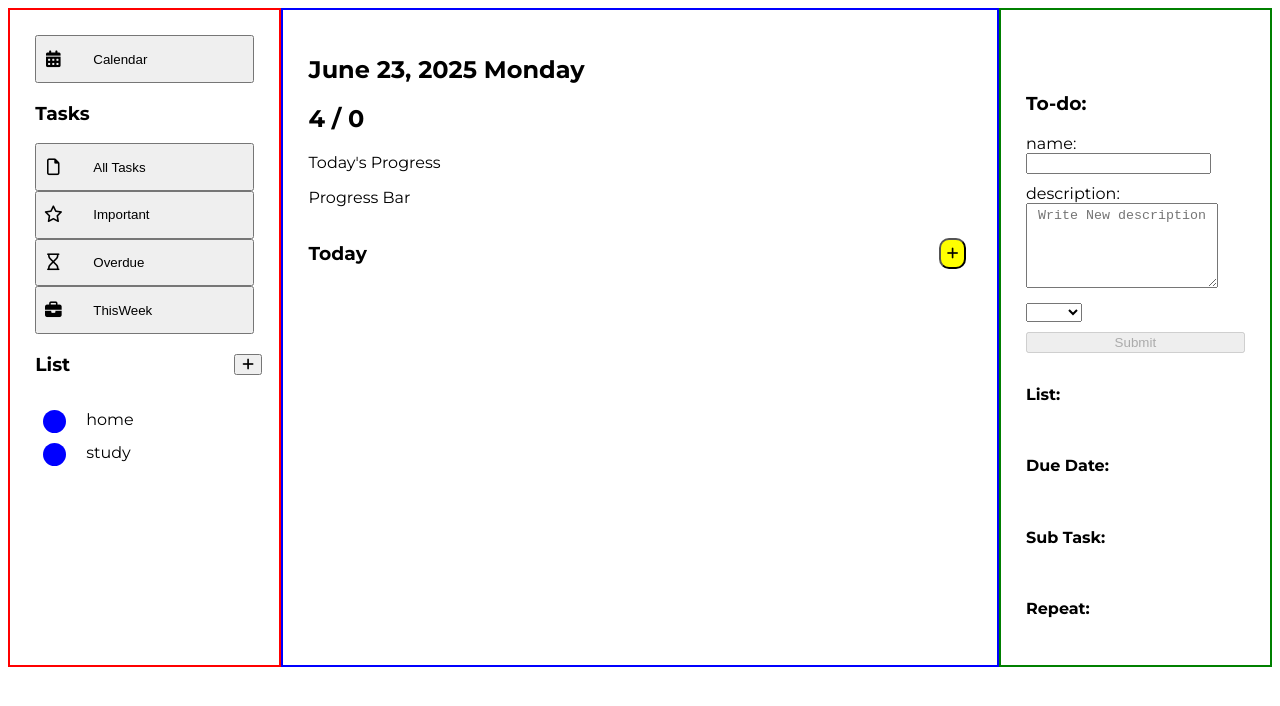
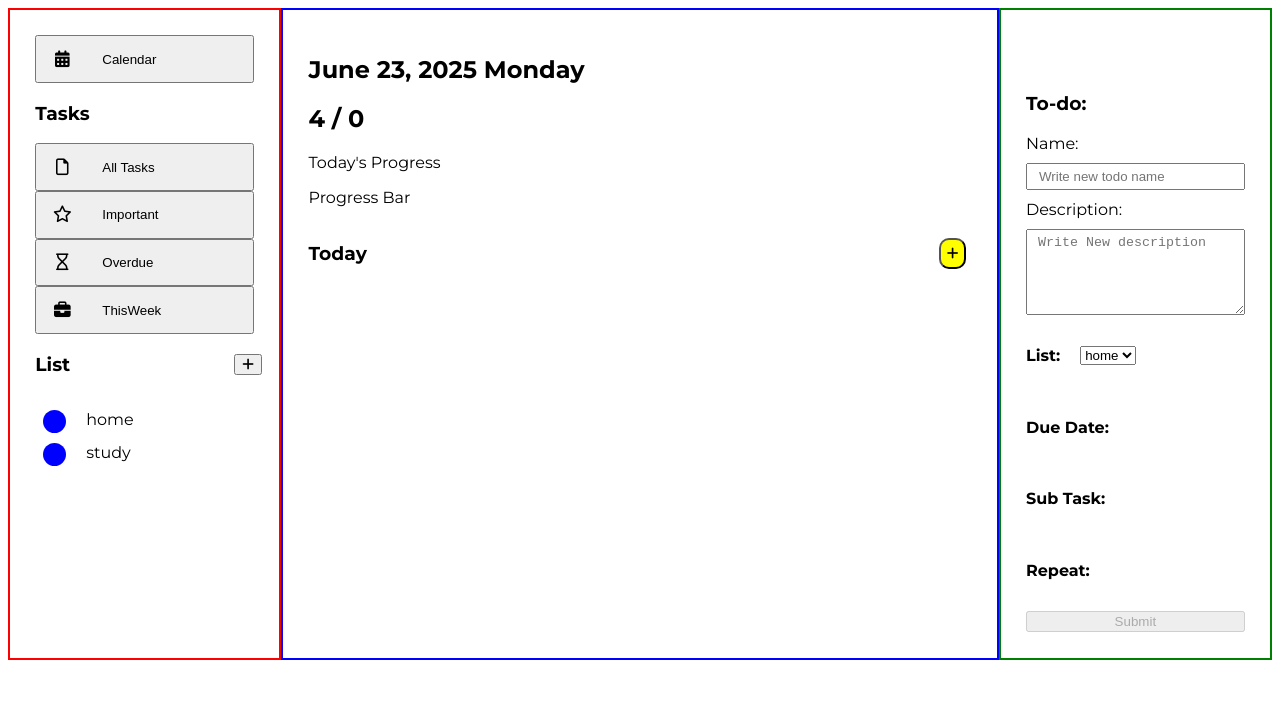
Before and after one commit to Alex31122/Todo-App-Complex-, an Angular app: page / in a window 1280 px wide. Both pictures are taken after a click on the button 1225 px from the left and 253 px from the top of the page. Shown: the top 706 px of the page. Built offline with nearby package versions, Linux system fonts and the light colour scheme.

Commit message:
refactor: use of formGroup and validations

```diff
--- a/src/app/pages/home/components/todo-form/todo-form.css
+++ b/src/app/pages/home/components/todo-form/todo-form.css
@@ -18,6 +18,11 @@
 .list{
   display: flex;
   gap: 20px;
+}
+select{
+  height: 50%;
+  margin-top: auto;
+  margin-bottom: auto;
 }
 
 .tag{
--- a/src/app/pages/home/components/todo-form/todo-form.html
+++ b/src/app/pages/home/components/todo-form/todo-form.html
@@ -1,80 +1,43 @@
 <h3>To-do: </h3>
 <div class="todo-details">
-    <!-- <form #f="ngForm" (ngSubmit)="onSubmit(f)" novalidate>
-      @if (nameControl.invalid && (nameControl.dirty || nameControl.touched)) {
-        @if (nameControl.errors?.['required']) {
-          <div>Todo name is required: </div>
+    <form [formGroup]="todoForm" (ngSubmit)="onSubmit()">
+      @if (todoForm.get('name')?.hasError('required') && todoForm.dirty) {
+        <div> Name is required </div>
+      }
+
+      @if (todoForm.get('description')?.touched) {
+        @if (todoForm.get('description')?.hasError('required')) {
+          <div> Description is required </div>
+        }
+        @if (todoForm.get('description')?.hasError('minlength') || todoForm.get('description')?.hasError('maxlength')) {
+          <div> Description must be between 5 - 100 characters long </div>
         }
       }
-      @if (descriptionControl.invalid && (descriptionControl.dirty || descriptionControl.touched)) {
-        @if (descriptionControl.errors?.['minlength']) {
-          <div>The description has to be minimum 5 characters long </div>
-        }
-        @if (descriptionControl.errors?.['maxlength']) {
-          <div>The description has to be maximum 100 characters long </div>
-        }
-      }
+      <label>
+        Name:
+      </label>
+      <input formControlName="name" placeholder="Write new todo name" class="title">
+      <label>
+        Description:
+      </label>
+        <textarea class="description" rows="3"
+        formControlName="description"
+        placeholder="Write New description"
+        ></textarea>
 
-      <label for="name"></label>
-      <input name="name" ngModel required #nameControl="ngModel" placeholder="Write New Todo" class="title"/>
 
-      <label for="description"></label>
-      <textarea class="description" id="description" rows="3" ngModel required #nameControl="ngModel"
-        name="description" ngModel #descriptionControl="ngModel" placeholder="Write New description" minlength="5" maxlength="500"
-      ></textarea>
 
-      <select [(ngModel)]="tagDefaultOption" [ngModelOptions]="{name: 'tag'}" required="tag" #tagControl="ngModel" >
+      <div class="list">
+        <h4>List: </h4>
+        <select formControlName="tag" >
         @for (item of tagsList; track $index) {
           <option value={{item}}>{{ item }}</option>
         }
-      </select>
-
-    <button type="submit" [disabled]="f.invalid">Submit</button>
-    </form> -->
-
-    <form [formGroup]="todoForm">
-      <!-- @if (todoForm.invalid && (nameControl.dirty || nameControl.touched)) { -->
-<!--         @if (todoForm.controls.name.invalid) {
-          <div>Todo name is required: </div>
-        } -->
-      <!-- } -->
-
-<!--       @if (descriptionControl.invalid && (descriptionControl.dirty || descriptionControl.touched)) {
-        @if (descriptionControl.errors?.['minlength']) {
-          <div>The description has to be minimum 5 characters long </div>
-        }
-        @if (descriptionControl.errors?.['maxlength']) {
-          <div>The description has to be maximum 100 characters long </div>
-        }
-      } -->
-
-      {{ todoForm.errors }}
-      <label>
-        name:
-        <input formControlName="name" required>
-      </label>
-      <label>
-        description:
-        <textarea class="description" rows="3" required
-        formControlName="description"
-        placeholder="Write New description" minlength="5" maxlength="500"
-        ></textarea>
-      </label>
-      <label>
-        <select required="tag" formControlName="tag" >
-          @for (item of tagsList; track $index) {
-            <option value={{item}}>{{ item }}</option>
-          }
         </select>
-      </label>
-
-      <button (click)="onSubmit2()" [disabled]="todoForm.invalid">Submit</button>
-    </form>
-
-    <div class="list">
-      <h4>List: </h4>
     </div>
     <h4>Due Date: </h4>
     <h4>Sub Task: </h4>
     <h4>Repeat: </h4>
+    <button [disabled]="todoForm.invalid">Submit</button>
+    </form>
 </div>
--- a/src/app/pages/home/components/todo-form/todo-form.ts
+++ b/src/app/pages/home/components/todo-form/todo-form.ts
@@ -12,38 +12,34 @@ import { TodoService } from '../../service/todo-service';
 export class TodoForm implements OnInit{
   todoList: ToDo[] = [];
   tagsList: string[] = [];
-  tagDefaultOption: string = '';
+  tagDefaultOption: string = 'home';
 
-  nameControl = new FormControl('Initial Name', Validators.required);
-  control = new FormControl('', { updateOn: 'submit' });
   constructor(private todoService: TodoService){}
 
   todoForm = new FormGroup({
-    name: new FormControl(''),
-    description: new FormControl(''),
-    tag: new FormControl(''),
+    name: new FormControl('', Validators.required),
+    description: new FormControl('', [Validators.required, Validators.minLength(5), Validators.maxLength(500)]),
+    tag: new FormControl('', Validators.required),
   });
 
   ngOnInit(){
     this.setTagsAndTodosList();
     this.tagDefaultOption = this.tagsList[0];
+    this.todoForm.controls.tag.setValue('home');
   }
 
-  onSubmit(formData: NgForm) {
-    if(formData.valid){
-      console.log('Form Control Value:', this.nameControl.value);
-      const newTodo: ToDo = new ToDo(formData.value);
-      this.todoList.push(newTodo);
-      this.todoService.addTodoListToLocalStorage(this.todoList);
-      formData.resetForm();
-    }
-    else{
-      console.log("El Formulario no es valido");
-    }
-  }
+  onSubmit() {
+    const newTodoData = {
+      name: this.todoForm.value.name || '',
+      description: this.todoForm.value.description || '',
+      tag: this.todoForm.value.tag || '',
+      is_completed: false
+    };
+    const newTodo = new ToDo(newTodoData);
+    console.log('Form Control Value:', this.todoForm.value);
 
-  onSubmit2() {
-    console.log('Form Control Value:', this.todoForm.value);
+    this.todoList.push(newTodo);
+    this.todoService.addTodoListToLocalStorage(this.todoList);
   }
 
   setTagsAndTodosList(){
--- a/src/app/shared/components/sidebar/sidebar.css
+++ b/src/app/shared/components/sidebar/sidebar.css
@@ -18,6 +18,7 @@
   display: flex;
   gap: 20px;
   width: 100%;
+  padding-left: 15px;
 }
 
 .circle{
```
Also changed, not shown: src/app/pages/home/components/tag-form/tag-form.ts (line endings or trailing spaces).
····················
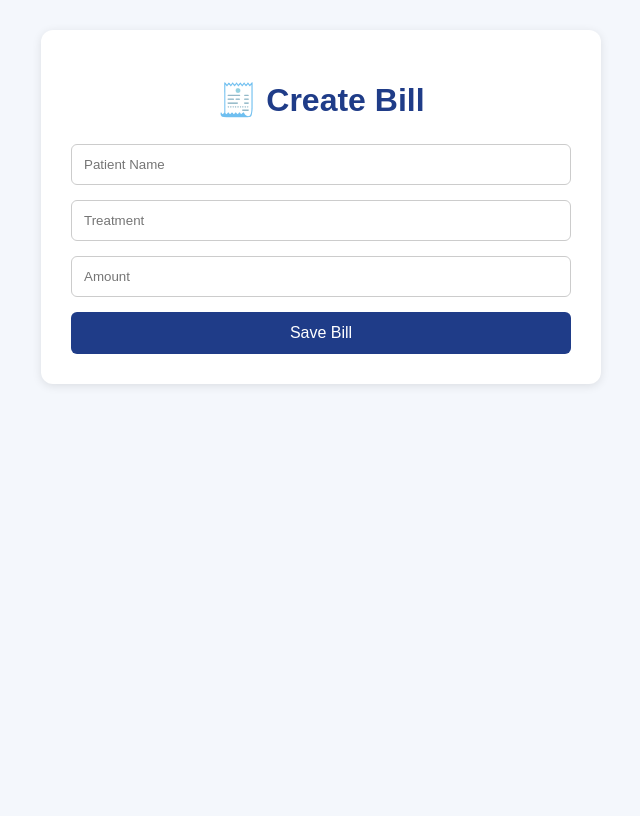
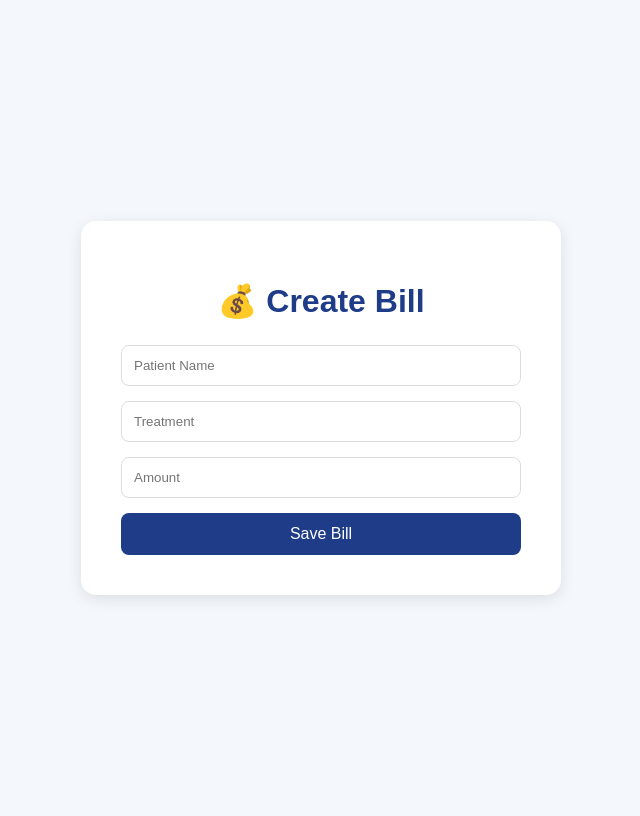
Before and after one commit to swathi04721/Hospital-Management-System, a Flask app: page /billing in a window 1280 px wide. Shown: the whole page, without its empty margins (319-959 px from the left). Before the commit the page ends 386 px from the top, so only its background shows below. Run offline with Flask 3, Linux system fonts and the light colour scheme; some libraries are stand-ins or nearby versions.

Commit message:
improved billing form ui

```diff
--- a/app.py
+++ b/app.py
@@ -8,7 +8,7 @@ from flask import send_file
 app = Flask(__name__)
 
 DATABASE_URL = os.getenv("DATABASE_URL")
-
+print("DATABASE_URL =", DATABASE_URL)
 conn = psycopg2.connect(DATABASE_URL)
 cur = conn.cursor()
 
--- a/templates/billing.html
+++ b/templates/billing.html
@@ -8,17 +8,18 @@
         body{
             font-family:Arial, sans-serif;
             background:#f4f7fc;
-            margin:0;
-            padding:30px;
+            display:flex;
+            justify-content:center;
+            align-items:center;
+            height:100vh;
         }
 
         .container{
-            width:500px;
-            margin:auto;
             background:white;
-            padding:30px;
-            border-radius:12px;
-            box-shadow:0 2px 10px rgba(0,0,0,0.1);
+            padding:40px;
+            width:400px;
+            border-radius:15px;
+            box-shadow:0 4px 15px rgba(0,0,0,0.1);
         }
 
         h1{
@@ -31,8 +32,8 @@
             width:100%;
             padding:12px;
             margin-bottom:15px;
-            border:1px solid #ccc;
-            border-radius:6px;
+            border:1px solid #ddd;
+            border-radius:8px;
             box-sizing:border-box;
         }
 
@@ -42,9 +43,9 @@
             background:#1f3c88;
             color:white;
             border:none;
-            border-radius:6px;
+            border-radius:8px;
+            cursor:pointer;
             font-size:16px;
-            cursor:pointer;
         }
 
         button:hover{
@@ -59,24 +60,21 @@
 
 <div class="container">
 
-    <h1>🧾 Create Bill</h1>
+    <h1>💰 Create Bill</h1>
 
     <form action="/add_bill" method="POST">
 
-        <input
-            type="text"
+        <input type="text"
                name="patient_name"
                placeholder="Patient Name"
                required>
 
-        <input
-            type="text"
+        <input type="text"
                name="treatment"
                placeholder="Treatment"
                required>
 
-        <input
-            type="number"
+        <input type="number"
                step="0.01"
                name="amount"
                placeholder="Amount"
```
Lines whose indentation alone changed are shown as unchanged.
····················
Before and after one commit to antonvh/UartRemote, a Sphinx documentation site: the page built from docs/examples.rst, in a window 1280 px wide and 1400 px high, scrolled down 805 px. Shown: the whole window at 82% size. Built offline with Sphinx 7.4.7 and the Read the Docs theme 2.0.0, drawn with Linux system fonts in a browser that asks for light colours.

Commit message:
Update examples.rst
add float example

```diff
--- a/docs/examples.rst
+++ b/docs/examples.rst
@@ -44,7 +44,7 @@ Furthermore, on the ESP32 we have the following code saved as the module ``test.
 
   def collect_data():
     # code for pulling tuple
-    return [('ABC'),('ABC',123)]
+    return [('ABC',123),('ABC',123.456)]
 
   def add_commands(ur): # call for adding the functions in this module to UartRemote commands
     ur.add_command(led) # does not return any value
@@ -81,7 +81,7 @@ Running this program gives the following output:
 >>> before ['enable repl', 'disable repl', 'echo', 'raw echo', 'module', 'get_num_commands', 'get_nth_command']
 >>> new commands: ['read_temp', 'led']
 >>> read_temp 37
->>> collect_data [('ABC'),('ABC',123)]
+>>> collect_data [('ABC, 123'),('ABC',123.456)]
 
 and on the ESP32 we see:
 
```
····················
TASK ITEM: Locate all lines in the listing above with the word "shared" and copy them.

RESPONSE AREA:
--- a/src/app/shared/components/sidebar/sidebar.css
+++ b/src/app/shared/components/sidebar/sidebar.css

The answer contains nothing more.